Thanks to watching another party who knew the route, we found the easy-to-miss mineshaft and miner’s shack. Built into a boulder pile, the shelter has a glass window (with most panes intact), a fireplace and cook stove (mortared rocks for chimneys), a natural bed-shaped alcove, and an insert of shingled roof made from flattened cans. Packing-box shelves held rusty tin cans.
We sat outside to eat lunch looking off toward more park in the distance, and talked about what it would be like to spend the night in that cabin – wondering if it would be warm from the fires.
Sunday morning we hiked up Ryan Mountain, hoods raised against the cold wind – 1000 feet of elevation gain but with a well-worn path including many steps cut from rock. At the top – 5000 feet up – we could see in all directions – but found a sheltered spot lower down for lunch.

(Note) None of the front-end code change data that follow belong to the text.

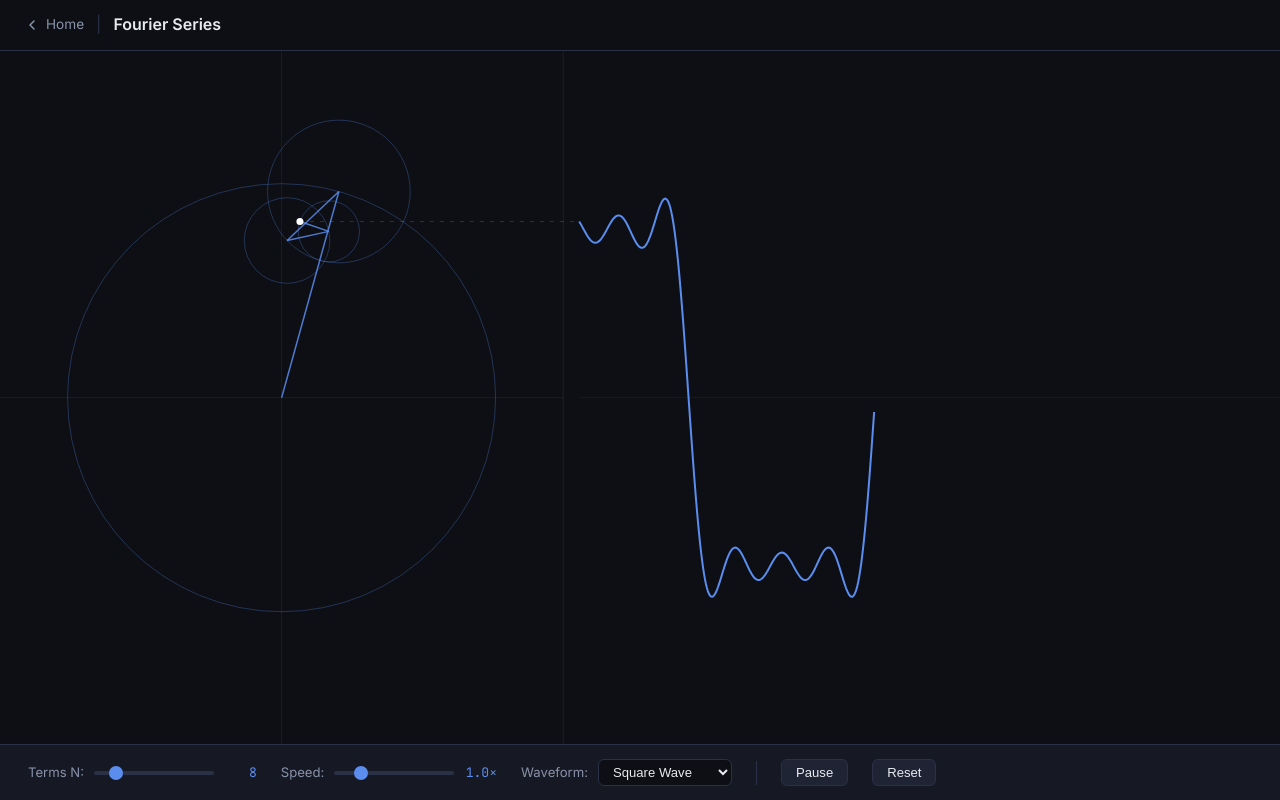
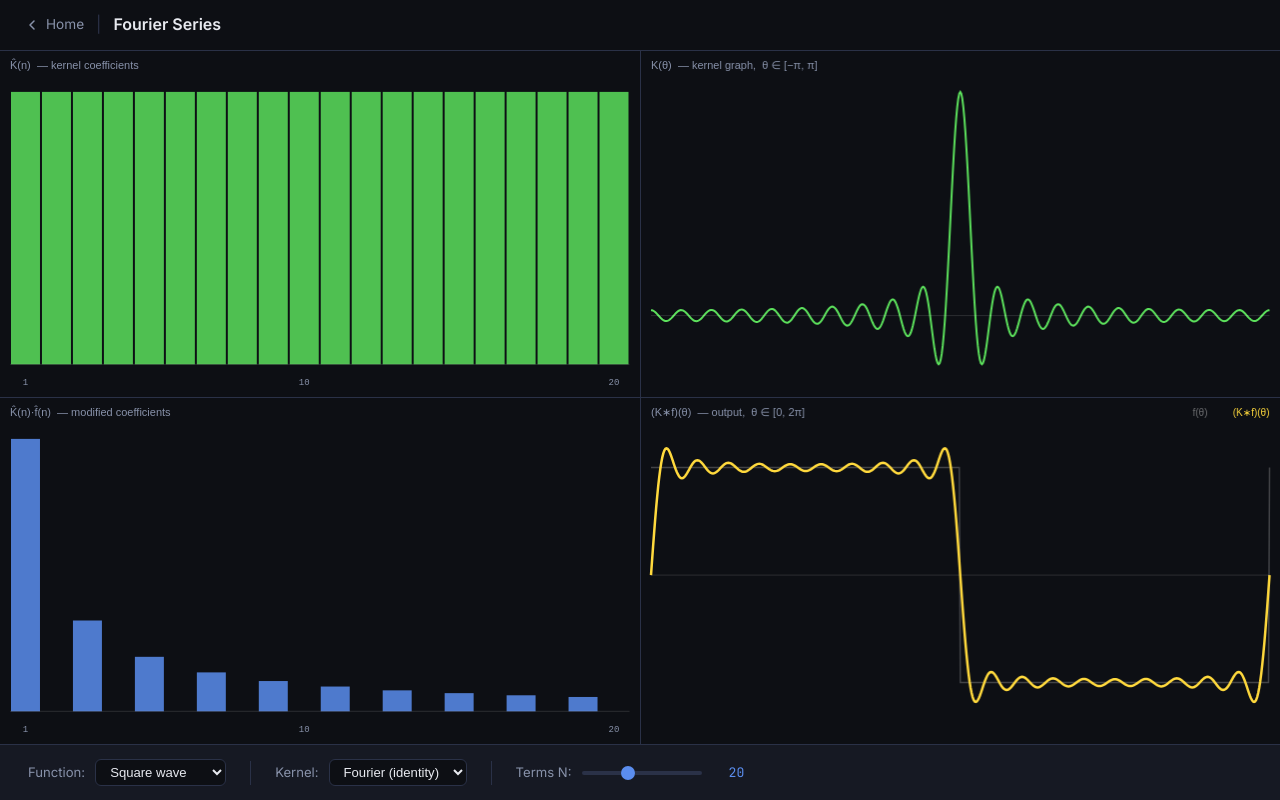
Before and after one commit to kmhs-ph/math-viz, a website built with Vite: page concepts/fourier/index.html in a window 1280 px wide. Built offline with nearby package versions, Linux system fonts and the light colour scheme.

Commit message:
Fix: 3d polytope coloring rollback Feat: Fourier

```diff
--- a/concepts/fourier/index.html
+++ b/concepts/fourier/index.html
@@ -23,8 +23,11 @@
       <h1>Fourier Series</h1>
     </nav>
 
-    <div class="concept-canvas-area">
-      <canvas id="canvas"></canvas>
+    <div class="fourier-grid">
+      <div class="fourier-panel"><canvas id="canvas-tl"></canvas></div>
+      <div class="fourier-panel"><canvas id="canvas-tr"></canvas></div>
+      <div class="fourier-panel"><canvas id="canvas-bl"></canvas></div>
+      <div class="fourier-panel"><canvas id="canvas-br"></canvas></div>
     </div>
 
     <div class="concept-controls" id="controls"></div>
--- a/concepts/fourier/main.js
+++ b/concepts/fourier/main.js
@@ -1,233 +1,303 @@
-import { resizeCanvas } from '../../shared/canvas-utils.js'
-import { createSlider, createSelect, createButton, addDivider } from '../../shared/controls.js'
+import { createSlider, createSelect, addDivider } from '../../shared/controls.js'
 
-// ── 푸리에 계수 정의 ────────────────────────────────────────────────────────
-const WAVEFORMS = {
+// ── Waveforms ─────────────────────────────────────────────────────────────────
+const WF = {
   square: {
-    label: 'Square Wave',
-    // 홀수 배음만: aₙ = 4/(nπ)
-    coeff: n => (n % 2 !== 0) ? 4 / (n * Math.PI) : 0,
+    label: 'Square wave',
+    b: n => n % 2 ? 4 / (n * Math.PI) : 0,
+    exact: θ => {
+      const t = ((θ % (2*Math.PI)) + 2*Math.PI) % (2*Math.PI)
+      return t < Math.PI ? 1 : -1
+    },
   },
   sawtooth: {
-    label: 'Sawtooth Wave',
-    coeff: n => (2 * Math.pow(-1, n + 1)) / (n * Math.PI),
+    label: 'Sawtooth wave',
+    b: n => 2 * Math.pow(-1, n+1) / (n * Math.PI),
+    exact: θ => {
+      const t = ((θ % (2*Math.PI)) + 2*Math.PI) % (2*Math.PI)
+      return t < Math.PI ? t / Math.PI : (t - 2*Math.PI) / Math.PI
+    },
   },
   triangle: {
-    label: 'Triangle Wave',
-    coeff: n => {
-      if (n % 2 === 0) return 0
-      return (Math.pow(-1, (n - 1) / 2) * 8) / (n * n * Math.PI * Math.PI)
+    label: 'Triangle wave',
+    b: n => n % 2 ? 8 * Math.pow(-1, (n-1)/2) / (n*n*Math.PI*Math.PI) : 0,
+    exact: θ => {
+      const t = ((θ % (2*Math.PI)) + 2*Math.PI) % (2*Math.PI)
+      if (t < Math.PI/2)    return 2*t/Math.PI
+      if (t < 3*Math.PI/2)  return 2 - 2*t/Math.PI
+      return 2*t/Math.PI - 4
     },
   },
 }
 
-// ── 상태 ──────────────────────────────────────────────────────────────────
-const state = {
-  N: 8,
-  speed: 1.0,
-  waveform: 'square',
-  paused: false,
-  time: 0,
-  trail: [],
-  maxTrailLen: 700,
+// ── Kernels ───────────────────────────────────────────────────────────────────
+const KN = {
+  identity: {
+    label: 'Fourier (identity)',
+    coeff: (_n, _p, _N) => 1,
+    graph: (θ, _p, N) => {
+      const d = Math.sin(θ / 2)
+      return Math.abs(d) < 1e-9 ? 2*N + 1 : Math.sin((N + 0.5) * θ) / d
+    },
+    param: null,
+  },
+  heat: {
+    label: 'Heat kernel',
+    coeff: (n, t) => Math.exp(-n * n * t),
+    graph: (θ, t, N) => {
+      let s = 1
+      for (let n = 1; n <= N; n++) s += 2 * Math.exp(-n*n*t) * Math.cos(n * θ)
+      return s
+    },
+    param: { label: 't', min: 0.01, max: 2, step: 0.01, def: 0.3 },
+  },
+  poisson: {
+    label: 'Poisson kernel',
+    coeff: (n, r) => Math.pow(r, n),
+    graph: (θ, r) => (1 - r*r) / (1 - 2*r*Math.cos(θ) + r*r),
+    param: { label: 'r', min: 0.05, max: 0.98, step: 0.01, def: 0.7 },
+  },
+  fejer: {
+    label: 'Fejér kernel',
+    coeff: (n, _p, N) => n < N ? 1 - n/N : 0,
+    graph: (θ, _p, N) => {
+      const d = Math.sin(θ / 2)
+      return Math.abs(d) < 1e-9 ? N : Math.sin(N * θ / 2) ** 2 / (N * d * d)
+    },
+    param: null,
+  },
 }
 
-// ── Canvas 설정 ───────────────────────────────────────────────────────────
-const canvas = document.getElementById('canvas')
-const ctx = canvas.getContext('2d')
-let W = 0, H = 0
+// ── State ─────────────────────────────────────────────────────────────────────
+const state = { wf: 'square', kn: 'identity', N: 20, param: 1 }
 
-function resize() {
-  resizeCanvas(canvas)
-  const r = canvas.parentElement.getBoundingClientRect()
-  W = r.width
-  H = r.height
-  state.trail = []
+// ── Canvas refs ───────────────────────────────────────────────────────────────
+const CVTL = document.getElementById('canvas-tl')
+const CVTR = document.getElementById('canvas-tr')
+const CVBL = document.getElementById('canvas-bl')
+const CVBR = document.getElementById('canvas-br')
+
+function prep(cv) {
+  const dpr = window.devicePixelRatio || 1
+  const r   = cv.parentElement.getBoundingClientRect()
+  const W = r.width, H = r.height
+  if (cv.width !== Math.round(W*dpr) || cv.height !== Math.round(H*dpr)) {
+    cv.width = Math.round(W*dpr); cv.height = Math.round(H*dpr)
+    const c = cv.getContext('2d')
+    c.resetTransform(); c.scale(dpr, dpr)
+  }
+  return [cv.getContext('2d'), W, H]
 }
 
-// ── 에피사이클 목록 계산 ────────────────────────────────────────────────────
-function getCircles() {
-  const wf = WAVEFORMS[state.waveform]
-  const circles = []
-  for (let n = 1; n <= state.N; n++) {
-    const a = wf.coeff(n)
-    if (a === 0) continue
-    circles.push({ n, r: Math.abs(a), sign: Math.sign(a) })
-  }
-  circles.sort((a, b) => b.r - a.r)
-  return circles
+// ── Drawing primitives ────────────────────────────────────────────────────────
+const PL=10, PR=10, PT=30, PB=22
+
+function panelTitle(ctx, text) {
+  ctx.save()
+  ctx.fillStyle = '#8892aa'
+  ctx.font = '11px Inter, sans-serif'
+  ctx.textBaseline = 'middle'
+  ctx.fillText(text, PL, PT / 2)
+  ctx.restore()
 }
 
-// ── 그리기 ────────────────────────────────────────────────────────────────
-function draw() {
+function hline(ctx, W, y) {
+  ctx.save()
+  ctx.strokeStyle = 'rgba(255,255,255,0.13)'
+  ctx.lineWidth = 1
+  ctx.beginPath(); ctx.moveTo(PL, y); ctx.lineTo(W-PR, y); ctx.stroke()
+  ctx.restore()
+}
+
+function drawBars(ctx, W, H, vals, posCol) {
+  const N   = vals.length
+  const cW  = W - PL - PR
+  const cH  = H - PT - PB
+  const step = cW / N
+  const barW = Math.max(1.5, step - 2)
+
+  const vMax = Math.max(1e-9, ...vals)
+  const vMin = Math.min(0, ...vals)
+  const span = Math.max(vMax - vMin, 1e-9)
+  const yMin = vMin - span * 0.04
+  const yMax = vMax + span * 0.04
+  const yOf  = v => PT + (1 - (v - yMin) / (yMax - yMin)) * cH
+  const y0   = yOf(0)
+
+  ctx.save()
+  for (let i = 0; i < N; i++) {
+    const v  = vals[i]
+    const bx = PL + (i + 0.5) * step - barW / 2
+    ctx.globalAlpha = 0.85
+    ctx.fillStyle   = v >= 0 ? posCol : '#e05c5c'
+    ctx.fillRect(bx, Math.min(yOf(v), y0), barW, Math.abs(yOf(v) - y0))
+  }
+  ctx.globalAlpha = 1
+  ctx.restore()
+
+  hline(ctx, W, y0)
+
+  // sparse n-axis tick labels
+  ctx.save()
+  ctx.fillStyle   = '#8892aa'
+  ctx.font        = '9px "JetBrains Mono", monospace'
+  ctx.textBaseline = 'top'
+  ctx.textAlign    = 'center'
+  const ticks = [...new Set([1, Math.ceil(N/2), N])]
+  for (const n of ticks) {
+    ctx.fillText(n, PL + (n - 0.5) * step, H - PB + 3)
+  }
+  ctx.restore()
+}
+
+function drawCurve(ctx, W, H, vals, yMin, yMax, col, lw) {
+  const cW  = W - PL - PR
+  const cH  = H - PT - PB
+  const yOf = v => PT + (1 - (v - yMin) / (yMax - yMin)) * cH
+
+  ctx.save()
+  ctx.beginPath()
+  ctx.strokeStyle = col
+  ctx.lineWidth   = lw
+  vals.forEach((v, i) => {
+    const x = PL + (i / (vals.length - 1)) * cW
+    i === 0 ? ctx.moveTo(x, yOf(v)) : ctx.lineTo(x, yOf(v))
+  })
+  ctx.stroke()
+  ctx.restore()
+
+  return yOf
+}
+
+// ── Panel renderers ───────────────────────────────────────────────────────────
+
+function renderTL() {
+  const [ctx, W, H] = prep(CVTL)
+  ctx.clearRect(0, 0, W, H)
+  const kn = KN[state.kn], N = state.N
+  drawBars(ctx, W, H, Array.from({length: N}, (_, i) => kn.coeff(i+1, state.param, N)), '#5ce05c')
+  panelTitle(ctx, 'K̂(n)  — kernel coefficients')
+}
+
+function renderTR() {
+  const [ctx, W, H] = prep(CVTR)
+  ctx.clearRect(0, 0, W, H)
+  const kn = KN[state.kn], N = state.N, M = 600
+  const vals = Array.from({length: M+1}, (_, i) =>
+    kn.graph(-Math.PI + 2*Math.PI*i/M, state.param, N))
+
+  const vMax = Math.max(...vals)
+  const vMin = Math.min(0, ...vals)
+  const span = Math.max(vMax - vMin, 1e-9)
+  const yMin = vMin - span * 0.04, yMax = vMax + span * 0.04
+
+  const yOf = drawCurve(ctx, W, H, vals, yMin, yMax, '#5ce05c', 2)
+  hline(ctx, W, yOf(0))
+  panelTitle(ctx, 'K(θ)  — kernel graph,  θ ∈ [−π, π]')
+}
+
+function renderBL() {
+  const [ctx, W, H] = prep(CVBL)
+  ctx.clearRect(0, 0, W, H)
+  const wf = WF[state.wf], kn = KN[state.kn], N = state.N
+  drawBars(ctx, W, H, Array.from({length: N}, (_, i) => kn.coeff(i+1, state.param, N) * wf.b(i+1)), '#5b8dee')
+  panelTitle(ctx, 'K̂(n)·f̂(n)  — modified coefficients')
+}
+
+function renderBR() {
+  const [ctx, W, H] = prep(CVBR)
   ctx.clearRect(0, 0, W, H)
 
-  const splitX = W * 0.44
-  const waveStartX = splitX + 16
-  const cy = H / 2
+  const wf = WF[state.wf], kn = KN[state.kn], N = state.N, M = 600
 
-  // 분리선
-  ctx.beginPath()
-  ctx.moveTo(splitX, 0)
-  ctx.lineTo(splitX, H)
-  ctx.strokeStyle = 'rgba(255,255,255,0.07)'
-  ctx.lineWidth = 1
-  ctx.stroke()
-
-  // 에피사이클 영역 좌표 원점
-  const ox = splitX / 2
-  const oy = cy
-
-  const circles = getCircles()
-  if (circles.length === 0) return
-
-  // 가장 큰 원의 반지름을 기준으로 스케일 계산
-  const maxR = circles[0].r
-  const scale = (Math.min(splitX, H) * 0.38) / maxR
-
-  // 좌표축
-  ctx.beginPath()
-  ctx.moveTo(0, oy); ctx.lineTo(splitX, oy)
-  ctx.moveTo(ox, 0); ctx.lineTo(ox, H)
-  ctx.strokeStyle = 'rgba(255,255,255,0.06)'
-  ctx.lineWidth = 1
-  ctx.stroke()
-
-  // 에피사이클 그리기
-  let x = ox, y = oy
-  circles.forEach(c => {
-    const r = c.r * scale
-    // sign이 음수면 위상 π 반전
-    const angle = c.n * state.time + (c.sign < 0 ? Math.PI : 0)
-    const nx = x + r * Math.cos(angle)
-    const ny = y + r * Math.sin(angle)
-
-    // 원
-    ctx.beginPath()
-    ctx.arc(x, y, r, 0, Math.PI * 2)
-    ctx.strokeStyle = 'rgba(91,141,238,0.3)'
-    ctx.lineWidth = 1
-    ctx.stroke()
-
-    // 암(arm)
-    ctx.beginPath()
-    ctx.moveTo(x, y)
-    ctx.lineTo(nx, ny)
-    ctx.strokeStyle = 'rgba(91,141,238,0.85)'
-    ctx.lineWidth = 1.5
-    ctx.stroke()
-
-    x = nx; y = ny
+  const exactVals = Array.from({length: M+1}, (_, i) => wf.exact(2*Math.PI*i/M))
+  const outVals   = Array.from({length: M+1}, (_, i) => {
+    const θ = 2*Math.PI*i/M
+    let s = 0
+    for (let n = 1; n <= N; n++) s += kn.coeff(n, state.param, N) * wf.b(n) * Math.sin(n * θ)
+    return s
   })
 
-  // 끝점 점
-  ctx.beginPath()
-  ctx.arc(x, y, 3.5, 0, Math.PI * 2)
-  ctx.fillStyle = '#ffffff'
-  ctx.fill()
+  const all  = [...exactVals, ...outVals]
+  const vMax = Math.max(...all), vMin = Math.min(...all)
+  const span = Math.max(vMax - vMin, 1e-9)
+  const yMin = vMin - span * 0.08, yMax = vMax + span * 0.08
 
-  // 궤적 기록
-  state.trail.unshift({ x, y })
-  if (state.trail.length > state.maxTrailLen) state.trail.length = state.maxTrailLen
+  const yOf = v => PT + (1 - (v - yMin) / (yMax - yMin)) * (H - PT - PB)
+  hline(ctx, W, yOf(0))
 
-  // 파형 전개
-  const trailStep = (W - waveStartX - 8) / state.maxTrailLen
+  drawCurve(ctx, W, H, exactVals, yMin, yMax, 'rgba(255,255,255,0.22)', 1.5)
+  drawCurve(ctx, W, H, outVals,   yMin, yMax, '#ffd93d', 2.5)
 
-  // 연결선 (끝점 → 파형 첫 점)
-  if (state.trail.length > 0) {
-    const wx0 = waveStartX
-    const wy0 = cy + state.trail[0].y - oy
-    ctx.beginPath()
-    ctx.moveTo(x, y)
-    ctx.lineTo(wx0, wy0)
-    ctx.strokeStyle = 'rgba(255,255,255,0.15)'
-    ctx.lineWidth = 1
-    ctx.setLineDash([4, 6])
-    ctx.stroke()
-    ctx.setLineDash([])
-  }
+  // right-side legend
+  ctx.save()
+  ctx.font = '10px Inter, sans-serif'
+  ctx.textBaseline = 'middle'
+  ctx.textAlign    = 'right'
+  ctx.fillStyle = 'rgba(255,255,255,0.4)';  ctx.fillText('f(θ)',    W - PR - 62, PT/2)
+  ctx.fillStyle = '#ffd93d';                ctx.fillText('(K∗f)(θ)', W - PR,     PT/2)
+  ctx.restore()
 
-  // 파형 경로
-  if (state.trail.length > 1) {
-    ctx.beginPath()
-    state.trail.forEach((pt, i) => {
-      const wx = waveStartX + i * trailStep
-      const wy = cy + pt.y - oy
-      if (i === 0) ctx.moveTo(wx, wy)
-      else ctx.lineTo(wx, wy)
-    })
-    ctx.strokeStyle = '#5b8dee'
-    ctx.lineWidth = 2
-    ctx.stroke()
-  }
-
-  // 파형 영역 수평 축
-  ctx.beginPath()
-  ctx.moveTo(waveStartX, cy)
-  ctx.lineTo(W, cy)
-  ctx.strokeStyle = 'rgba(255,255,255,0.05)'
-  ctx.lineWidth = 1
-  ctx.stroke()
+  panelTitle(ctx, '(K∗f)(θ)  — output,  θ ∈ [0, 2π]')
 }
 
-// ── 애니메이션 루프 ────────────────────────────────────────────────────────
-let lastTs = null
-
-function loop(ts) {
-  requestAnimationFrame(loop)
-  if (lastTs === null) { lastTs = ts; return }
-  const dt = Math.min((ts - lastTs) / 1000, 0.05)
-  lastTs = ts
-
-  if (!state.paused) state.time += dt * state.speed
-  draw()
+function render() {
+  renderTL(); renderTR(); renderBL(); renderBR()
 }
 
-// ── 컨트롤 UI ─────────────────────────────────────────────────────────────
-const controlsEl = document.getElementById('controls')
+// ── Controls ──────────────────────────────────────────────────────────────────
+const ctrlEl = document.getElementById('controls')
 
-createSlider({
-  container: controlsEl,
-  label: 'Terms N',
-  min: 1, max: 50, step: 1, value: state.N,
-  format: v => Math.round(v),
-  onChange: v => { state.N = Math.round(v); state.trail = [] },
+createSelect({
+  container: ctrlEl, label: 'Function',
+  options: Object.entries(WF).map(([v, w]) => ({ value: v, label: w.label })),
+  value: state.wf,
+  onChange: v => { state.wf = v; render() },
 })
 
-createSlider({
-  container: controlsEl,
-  label: 'Speed',
-  min: 0.1, max: 5, step: 0.1, value: state.speed,
-  format: v => v.toFixed(1) + '×',
-  onChange: v => { state.speed = v },
-})
+addDivider(ctrlEl)
 
 createSelect({
-  container: controlsEl,
-  label: 'Waveform',
-  options: Object.entries(WAVEFORMS).map(([value, { label }]) => ({ value, label })),
-  value: state.waveform,
-  onChange: v => { state.waveform = v; state.trail = []; state.time = 0 },
-})
-
-addDivider(controlsEl)
-
-const pauseBtn = createButton({
-  container: controlsEl,
-  label: 'Pause',
-  onClick: () => {
-    state.paused = !state.paused
-    pauseBtn.textContent = state.paused ? '▶ Play' : 'Pause'
+  container: ctrlEl, label: 'Kernel',
+  options: Object.entries(KN).map(([v, k]) => ({ value: v, label: k.label })),
+  value: state.kn,
+  onChange: v => {
+    state.kn = v
+    const p = KN[v].param
+    if (p) state.param = p.def
+    refreshParam()
+    render()
   },
 })
 
-createButton({
-  container: controlsEl,
-  label: 'Reset',
-  onClick: () => { state.trail = []; state.time = 0 },
+addDivider(ctrlEl)
+
+createSlider({
+  container: ctrlEl, label: 'Terms N',
+  min: 2, max: 50, step: 1, value: state.N,
+  format: v => Math.round(v),
+  onChange: v => { state.N = Math.round(v); render() },
 })
 
-// ── 시작 ─────────────────────────────────────────────────────────────────
-resize()
-window.addEventListener('resize', resize)
-requestAnimationFrame(loop)
+const paramWrap = document.createElement('span')
+paramWrap.style.display = 'contents'
+ctrlEl.appendChild(paramWrap)
+
+function refreshParam() {
+  paramWrap.innerHTML = ''
+  const p = KN[state.kn].param
+  if (!p) return
+  const div = document.createElement('div')
+  div.className = 'divider'
+  paramWrap.appendChild(div)
+  createSlider({
+    container: paramWrap, label: p.label,
+    min: p.min, max: p.max, step: p.step, value: state.param,
+    format: v => v.toFixed(2),
+    onChange: v => { state.param = v; render() },
+  })
+}
+refreshParam()
+
+window.addEventListener('resize', render)
+render()
--- a/concepts/group-rep/viz.js
+++ b/concepts/group-rep/viz.js
@@ -1094,8 +1094,7 @@ export class Visualizer {
     const onUp = e => {
       if (mouseDown && !isDrag) {
         if      (this.vizMode === 'simplex4D') this._handleEdgeClick(e)
-        else if (this.dim === 2)               this._handleFaceClick(e)
-        // dim===3: widget handles base vector; dim>=4 other: no click action
+        else if (this.dim === 2 || this.dim === 3) this._handleFaceClick(e)
       }
       isDrag = false; mouseDown = false; canvas.style.cursor = 'grab'
     }
--- a/style.css
+++ b/style.css
@@ -249,6 +249,31 @@ select:hover, select:focus { border-color: var(--accent); }
   width: 1px;
   height: 24px;
   background: var(--border);
+}
+
+/* ── 푸리에 급수 (fourier) ── */
+.fourier-grid {
+  flex: 1;
+  display: grid;
+  grid-template-columns: 1fr 1fr;
+  grid-template-rows: 1fr 1fr;
+  gap: 1px;
+  background: var(--border);
+  overflow: hidden;
+  min-height: 0;
+}
+
+.fourier-panel {
+  background: var(--bg);
+  position: relative;
+  overflow: hidden;
+  min-height: 0;
+}
+
+.fourier-panel canvas {
+  display: block;
+  width: 100%;
+  height: 100%;
 }
 
 /* ── 유한군 표현론 (group-rep) ── */
```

I loved seeing a brand new landscape – and two tarantulas, pink pincushion cactus, car-sized boulders balanced precariously on others, and shrubby blooming plants growing impossibly from cracks in a rock face. But best of all, I loved being together – from oatmeal in the morning to sitting by the fire at night, stars overhead, and plenty of laughing at parental foibles.
It feels really lucky to have been on the edge of the young people’s lives for a few days – and then do something different, together, on the weekend.